Skip to main content

Bright Gallery

Available as Prints and Gift Items

Choose from 4 pictures in our Bright collection for your Wall Art or Photo Gift. All professionally made for Quick Shipping.


The Pilgrimage to Canterbury, Thomas Stothard (1755-1834)
The Pilgrimage to Canterbury, Thomas Stothard (1755-1834)
Full Range of Prints and Gifts in Stock
Monday, Bryan Pearce (1929-2007)
Monday, Bryan Pearce (1929-2007)
Full Range of Prints and Gifts in Stock
Bournonite with Quartz, Herodsfoot Mine, Lanreath, Cornwall, England
Bournonite with Quartz, Herodsfoot Mine, Lanreath, Cornwall, England
Full Range of Prints and Gifts in Stock
Carved Figure, Mandalay, Myanmar (formerly Burma), South East Asia
Carved Figure, Mandalay, Myanmar (formerly Burma), South East Asia
Full Range of Prints and Gifts in Stock
The Pilgrimage to Canterbury, Thomas Stothard (1755-1834) Featured Print

The Pilgrimage to Canterbury, Thomas Stothard (1755-1834)

Oil on panel, English School, late 18th / early 19th century. Thomas Stothard was born in London and was apprenticed to a draughtsman of silk pattern designs in Spitalfields. When his master died, he attended the Royal Academy in 1778, was elected a Royal Academician in 1794 and, having been taken under the wing of Sir Joshua Reynolds, devoted much of his skill to engravings and illustrations. Stothard worked prodigiously, his family portraits funding much of his art schooling. He admired Rubens and although his paintings are often small in size, they reflect Rubens colours and composition. This painting shows just one small part of The Pilgrimage to Canterbury.
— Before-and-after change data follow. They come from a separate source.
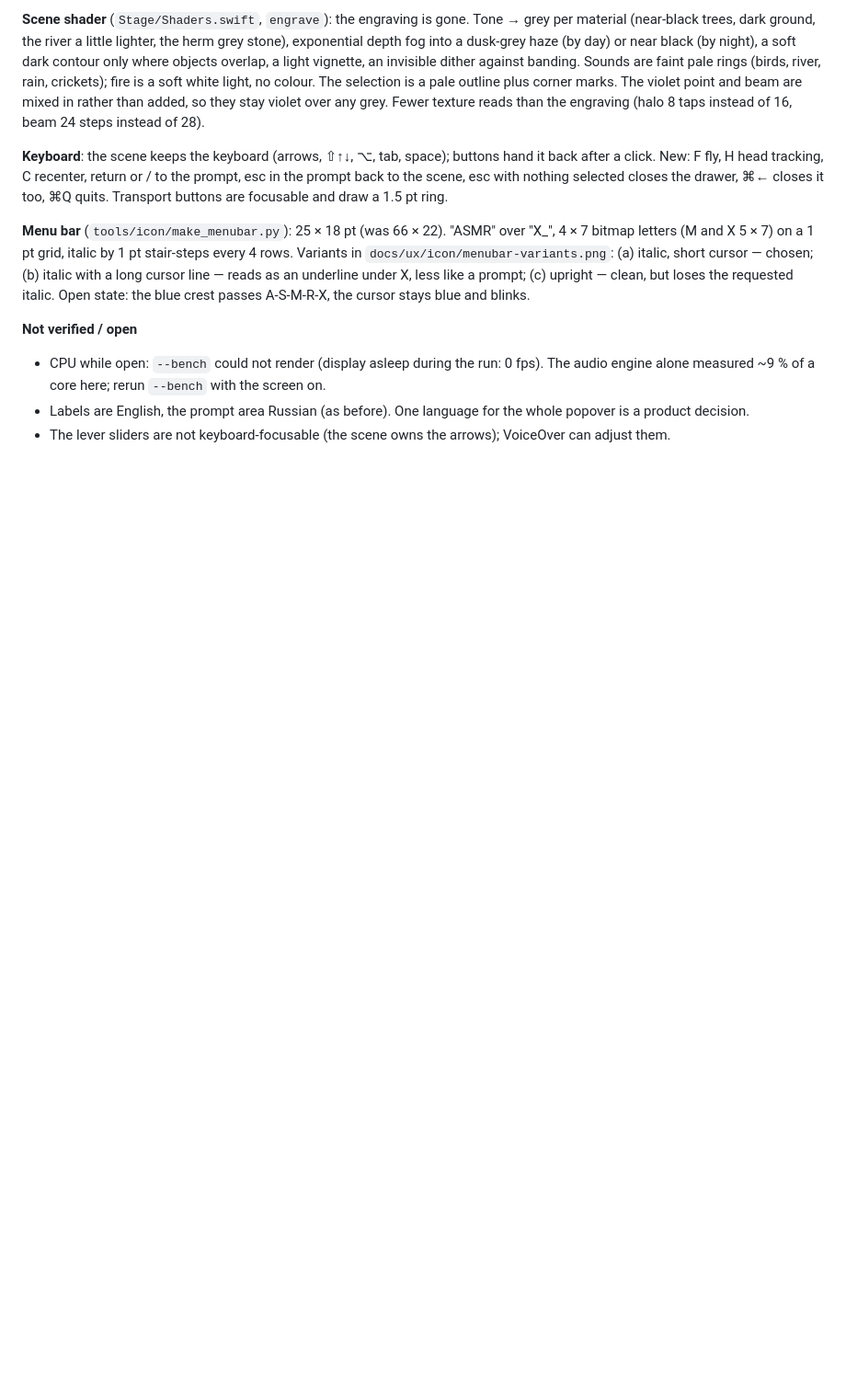
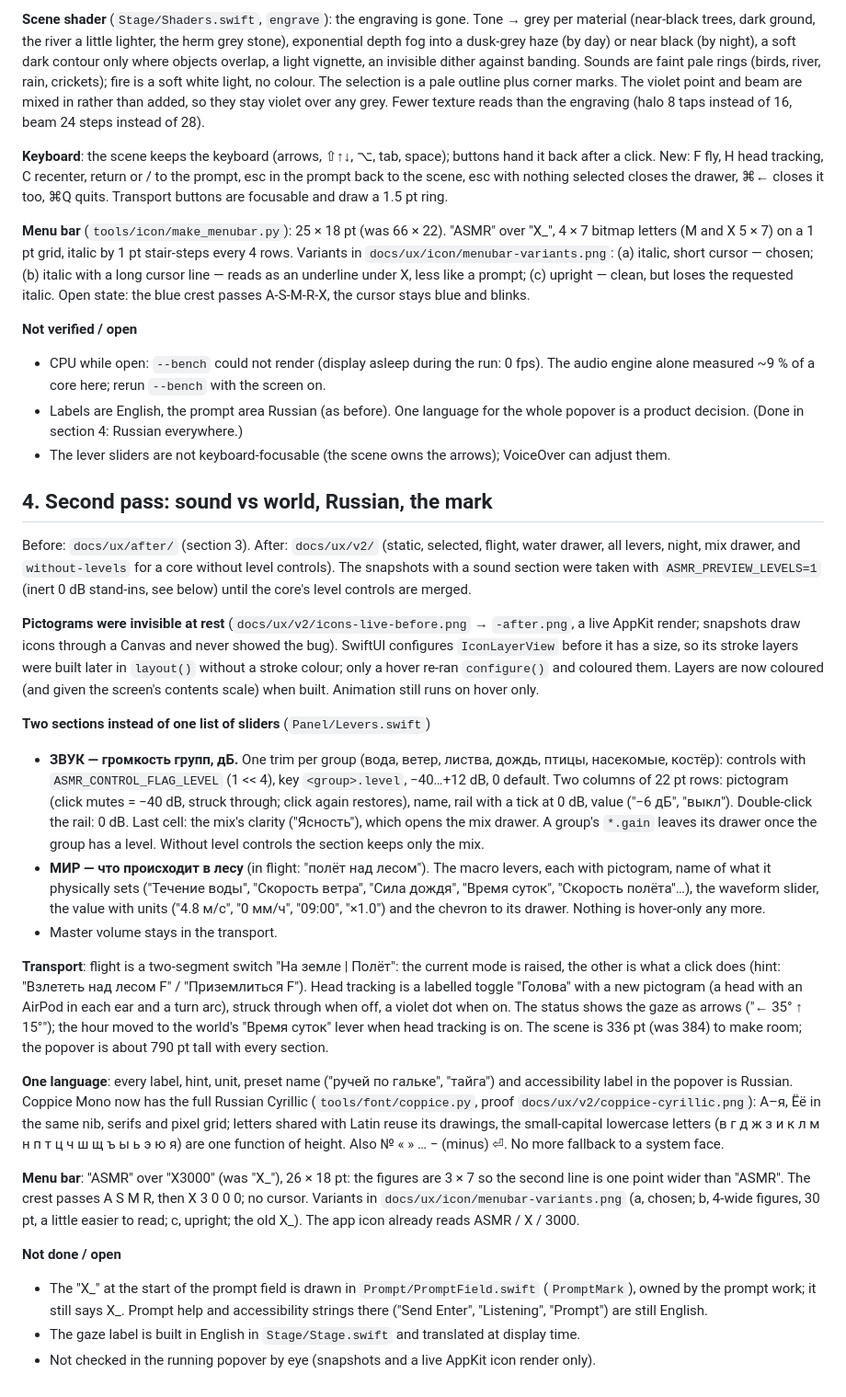
Before and after one commit to takimunk/asmrx3000, a Markdown page: docs/ux.md, the part around the change. Shown at 92% size. Drawn GitHub-style; blank space fills up the shorter version.

Commit message:
docs/ux.md: second pass (sound vs world, Russian, X3000 mark, icon fix)
Co-Authored-By: Claude Opus 5.5 <noreply@anthropic.com>

```diff
--- a/docs/ux.md
+++ b/docs/ux.md
@@ -159,6 +159,59 @@ A-S-M-R-X, the cursor stays blue and blinks.
 - CPU while open: `--bench` could not render (display asleep during the run: 0 fps). The
   audio engine alone measured ~9 % of a core here; rerun `--bench` with the screen on.
 - Labels are English, the prompt area Russian (as before). One language for the whole
-  popover is a product decision.
+  popover is a product decision. (Done in section 4: Russian everywhere.)
 - The lever sliders are not keyboard-focusable (the scene owns the arrows); VoiceOver can
   adjust them.
+
+## 4. Second pass: sound vs world, Russian, the mark
+
+Before: `docs/ux/after/` (section 3). After: `docs/ux/v2/` (static, selected, flight, water
+drawer, all levers, night, mix drawer, and `without-levels` for a core without level controls).
+The snapshots with a sound section were taken with `ASMR_PREVIEW_LEVELS=1` (inert 0 dB stand-ins,
+see below) until the core's level controls are merged.
+
+**Pictograms were invisible at rest** (`docs/ux/v2/icons-live-before.png` → `-after.png`, a live
+AppKit render; snapshots draw icons through a Canvas and never showed the bug). SwiftUI configures
+`IconLayerView` before it has a size, so its stroke layers were built later in `layout()` without
+a stroke colour; only a hover re-ran `configure()` and coloured them. Layers are now coloured (and
+given the screen's contents scale) when built. Animation still runs on hover only.
+
+**Two sections instead of one list of sliders** (`Panel/Levers.swift`)
+- **ЗВУК — громкость групп, дБ.** One trim per group (вода, ветер, листва, дождь, птицы,
+  насекомые, костёр): controls with `ASMR_CONTROL_FLAG_LEVEL` (1 << 4), key `<group>.level`,
+  −40…+12 dB, 0 default. Two columns of 22 pt rows: pictogram (click mutes = −40 dB, struck
+  through; click again restores), name, rail with a tick at 0 dB, value ("−6 дБ", "выкл").
+  Double-click the rail: 0 dB. Last cell: the mix's clarity ("Ясность"), which opens the mix
+  drawer. A group's `*.gain` leaves its drawer once the group has a level. Without level
+  controls the section keeps only the mix.
+- **МИР — что происходит в лесу** (in flight: "полёт над лесом"). The macro levers, each with
+  pictogram, name of what it physically sets ("Течение воды", "Скорость ветра", "Сила дождя",
+  "Время суток", "Скорость полёта"…), the waveform slider, the value with units ("4.8 м/с",
+  "0 мм/ч", "09:00", "×1.0") and the chevron to its drawer. Nothing is hover-only any more.
+- Master volume stays in the transport.
+
+**Transport**: flight is a two-segment switch "На земле | Полёт": the current mode is raised,
+the other is what a click does (hint: "Взлететь над лесом F" / "Приземлиться F"). Head tracking
+is a labelled toggle "Голова" with a new pictogram (a head with an AirPod in each ear and a turn
+arc), struck through when off, a violet dot when on. The status shows the gaze as arrows
+("← 35° ↑ 15°"); the hour moved to the world's "Время суток" lever when head tracking is on.
+The scene is 336 pt (was 384) to make room; the popover is about 790 pt tall with every section.
+
+**One language**: every label, hint, unit, preset name ("ручей по гальке", "тайга") and
+accessibility label in the popover is Russian. Coppice Mono now has the full Russian Cyrillic
+(`tools/font/coppice.py`, proof `docs/ux/v2/coppice-cyrillic.png`): А–я, Ёё in the same nib,
+serifs and pixel grid; letters shared with Latin reuse its drawings, the small-capital lowercase
+letters (в г д ж з и к л м н п т ц ч ш щ ъ ы ь э ю я) are one function of height. Also № « » …
+− (minus) ⏎. No more fallback to a system face.
+
+**Menu bar**: "ASMR" over "X3000" (was "X_"), 26 × 18 pt: the figures are 3 × 7 so the second
+line is one point wider than "ASMR". The crest passes A S M R, then X 3 0 0 0; no cursor.
+Variants in `docs/ux/icon/menubar-variants.png` (a, chosen; b, 4-wide figures, 30 pt, a little
+easier to read; c, upright; the old X_). The app icon already reads ASMR / X / 3000.
+
+**Not done / open**
+- The "X_" at the start of the prompt field is drawn in `Prompt/PromptField.swift`
+  (`PromptMark`), owned by the prompt work; it still says X_. Prompt help and accessibility
+  strings there ("Send   Enter", "Listening", "Prompt") are still English.
+- The gaze label is built in English in `Stage/Stage.swift` and translated at display time.
+- Not checked in the running popover by eye (snapshots and a live AppKit icon render only).
```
The finished painting (Tate N01163) includes around thirty characters and is almost a metre in length. The engraver and publisher Robert Cromek commissioned this painting from Stothard. He then put it on display and charged visitors a shilling to see it. He also collected subscriptions for the forthcoming print of the painting. William Blake, then a close friend of Stothard, claimed that Cromek had commissioned a painting of the Canterbury Pilgrims from him first, but that Cromek had not liked his design and so took the commission to Stothard. Blake then accused Cromek and, through him, Stothard of copying his long, frieze-like composition. Blake was furious when Stothard's resulting work spring boarded his career and brought about numerous important commissions. It is unlikely that Blake's accusations were well-founded, but the dispute effectively ended Blake and Stothard's friendship

© RIC